Further details on the bankruptcy of crypto exchange FTX has emerged, even as peers and partners distanced themselves from the firm and sources have told Reuters at least a billion dollars of customer funds on the exchange has vanished.
The saga that has shaken the crypto world began with a rumour on November 2 and culminated on Friday with FTX filing for US bankruptcy court protection from creditors and founder Sam Bankman-Fried resigning as chief executive in the industry's highest-profile collapse.
The distressed crypto trading platform had struggled to raise billions to stave off bankruptcy as traders rushed to withdraw $US6 billion ($A8.9 billion) from the platform in just 72 hours and rival exchange Binance abandoned a proposed rescue deal this week.
FTX, affiliated crypto trading firm Alameda Research and about 130 of its other companies have commenced voluntary Chapter 11 bankruptcy proceedings in Delaware, FTX said on Friday in a statement on Twitter.
FTX later said subsidiaries LedgerX LLC, FTX Digital Markets, FTX Australia Pte Ltd, FTX Capital Markets, Embed Financial Technologies and Embed Clearing were not included in the Chapter 11 filings.
People familiar with the matter told Reuters at least $US1b of customer funds had vanished from FTX.
Bankman-Fried secretly transferred $US10b of customer funds from FTX to Alameda, they said. A large portion of that has since disappeared, they said, with one source put the missing amount at about $US1.7b and another estimating the gap was between $US1 billion and $US2b.
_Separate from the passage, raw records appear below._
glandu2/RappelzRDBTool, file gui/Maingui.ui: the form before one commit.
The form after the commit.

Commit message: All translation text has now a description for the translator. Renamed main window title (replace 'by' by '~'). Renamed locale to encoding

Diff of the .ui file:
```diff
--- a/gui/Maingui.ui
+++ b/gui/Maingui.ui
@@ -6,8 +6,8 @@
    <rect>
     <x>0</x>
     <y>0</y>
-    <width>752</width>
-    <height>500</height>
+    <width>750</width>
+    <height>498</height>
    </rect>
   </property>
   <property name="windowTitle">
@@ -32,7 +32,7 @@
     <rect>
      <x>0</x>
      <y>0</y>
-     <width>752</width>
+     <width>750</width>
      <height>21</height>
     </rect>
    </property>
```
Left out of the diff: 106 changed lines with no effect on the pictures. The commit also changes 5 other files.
The nine days of turmoil hit already-struggling cryptocurrency markets, sending bitcoin to two-year lows . Bitcoin dropped after FTX's announcement and is down 18 per cent this month, at $US16,818 on Saturday.
Shares of cryptocurrency and blockchain-related firms have declined. FTX's token FTT plunged 30 per cent on Friday, bringing its collapse this month to 91 per cent.
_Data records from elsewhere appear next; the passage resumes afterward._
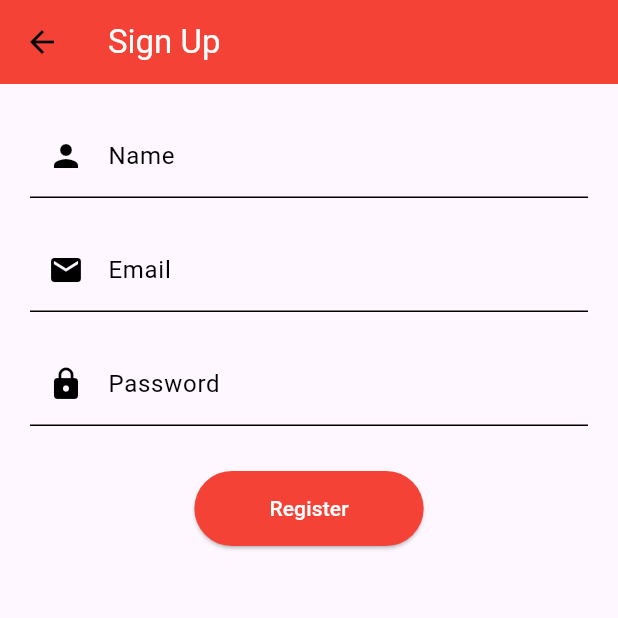
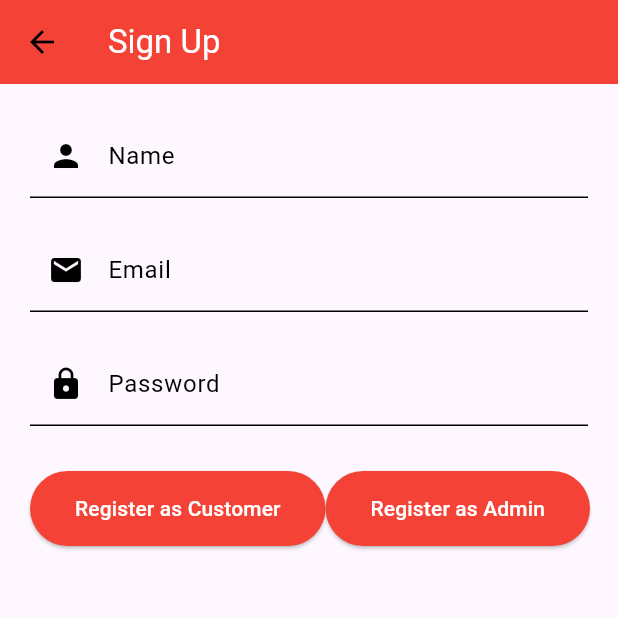
Before and after one commit to juniperus01/College-Canteen, a Flutter app: the RegistrationPage screen opened directly, on a phone screen of 412 x 824 dp, the top half of it. Run offline on Flutter 3.47's test engine with Material 3 defaults, Android fonts, the phone set to English and light mode, and no system bars; our stand-ins replace cloud_firestore, firebase_auth, firebase_core; accounts and stored records are empty.

Commit message:
Updated Registration Page to have options for registering as Customer or Admin

```diff
--- a/lib/screens/registration_page.dart
+++ b/lib/screens/registration_page.dart
@@ -21,7 +21,8 @@ class _RegistrationPageState extends State<RegistrationPage> {
   final FirebaseAuth _auth = FirebaseAuth.instance;
   final FirebaseFirestore _firestore = FirebaseFirestore.instance;
 
-  Future<void> _register() async {
+  // Register function with role parameter
+  Future<void> _register(String role) async {
     setState(() {
       _isLoading = true;
     });
@@ -38,18 +39,19 @@ class _RegistrationPageState extends State<RegistrationPage> {
       if (user != null) {
         await user.updateDisplayName(_name);
 
+        // Store user data with selected role
         await _firestore.collection('users').doc(user.uid).set({
           'fullName': _name,
           'email': _email,
+          'role': role, // Store the selected role in Firestore
           'createdAt': FieldValue.serverTimestamp(),
         });
 
-        // After registration, navigate to MenuPage
+        // After registration, navigate to LoginPage
         Navigator.pushReplacement(
           context,
           MaterialPageRoute(
-            builder: (context) => LoginPage(
-            ),
+            builder: (context) => LoginPage(),
           ),
         );
       }
@@ -70,7 +72,6 @@ class _RegistrationPageState extends State<RegistrationPage> {
       });
     }
   }
-
 
   @override
   Widget build(BuildContext context) {
@@ -138,23 +139,48 @@ class _RegistrationPageState extends State<RegistrationPage> {
                   onSaved: (value) => _password = value!,
                 ),
                 SizedBox(height: 30),
+
+                // Role Selection Buttons in a Row
                 _isLoading
                     ? CircularProgressIndicator() // Show loading indicator
-                    : ElevatedButton(
-                        child: Text(
-                          'Register',
-                          style: TextStyle(color: Colors.white), // Set text color to white
-                        ),
+                    : Row(
+                        mainAxisAlignment: MainAxisAlignment.spaceEvenly,
+                        children: [
+                          ElevatedButton(
                             onPressed: () {
                               if (_formKey.currentState!.validate()) {
                                 _formKey.currentState!.save();
-                            _register(); // Call Firebase registration
+                                _register('customer'); // Register as customer
                               }
                             },
                             style: ElevatedButton.styleFrom(
                               backgroundColor: Colors.red,
-                          padding: EdgeInsets.symmetric(horizontal: 50, vertical: 15),
+                              padding: EdgeInsets.symmetric(
+                                  horizontal: 30, vertical: 15),
                             ),
+                            child: Text(
+                              'Register as Customer',
+                              style: TextStyle(color: Colors.white),
+                            ),
+                          ),
+                          ElevatedButton(
+                            onPressed: () {
+                              if (_formKey.currentState!.validate()) {
+                                _formKey.currentState!.save();
+                                _register('admin'); // Register as admin
+                              }
+                            },
+                            style: ElevatedButton.styleFrom(
+                              backgroundColor: Colors.red,
+                              padding: EdgeInsets.symmetric(
+                                  horizontal: 30, vertical: 15),
+                            ),
+                            child: Text(
+                              'Register as Admin',
+                              style: TextStyle(color: Colors.white),
+                            ),
+                          ),
+                        ],
                       ),
               ],
             ),
```
Lines whose indentation alone changed are shown as unchanged.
"Things will continue to simmer after the FTX crash," said Alan Wong, operations manager of Hong Kong Digital Asset Exchange.
"With a gap of $US8b between liabilities and assets, when FTX is insolvent, it will trigger a domino effect, which will lead to a series of investors related to FTX going bankrupt or being forced to sell assets. In an illiquid bear market, the event will lead to a new round of cryptocurrency declines, as well as a liquidation of leverage."
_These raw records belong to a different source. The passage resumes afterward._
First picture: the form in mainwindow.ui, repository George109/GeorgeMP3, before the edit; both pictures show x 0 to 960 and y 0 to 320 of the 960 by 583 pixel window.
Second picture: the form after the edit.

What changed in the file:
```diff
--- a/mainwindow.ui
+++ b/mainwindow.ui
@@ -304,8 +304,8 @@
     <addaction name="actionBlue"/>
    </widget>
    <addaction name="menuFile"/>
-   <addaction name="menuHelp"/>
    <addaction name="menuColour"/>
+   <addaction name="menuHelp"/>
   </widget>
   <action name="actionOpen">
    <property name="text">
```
It was an abrupt fall from grace for a company that was once a darling of the crypto industry. FTX raised $US400 million from investors in January, valuing the company at $US32b.
Bankman-Fried, 30, known for his shorts and T-shirt attire, has morphed from being the poster child of crypto's successes to the protagonist of the industry's highest-profile crash.
In its bankruptcy petition, FTX Trading said it has $US10b to $US50b in assets, $US10b to $US50b in liabilities, and more than 100,000 creditors. John J Ray III, a restructuring expert, has been appointed to take over as CEO.
Cryptocurrency exchange Coinbase Global will write off the investment its ventures arm made in FTX in 2021, according to a person familiar with the matter.
US video game retailer GameStop Corp said it was winding down its gift card marketing partnership with FTX US and providing full refunds to customers.
Bankrupt crypto lender Celsius said it had some Serum tokens on FTX, most of which were locked, as well as some $US13m in loans to Alameda.
"We believe cryptocurrency markets remain too small and too siloed to cause contagion in financial markets, with an $US890b market cap in comparison to US equity's $US41 trillion," Citi analysts wrote.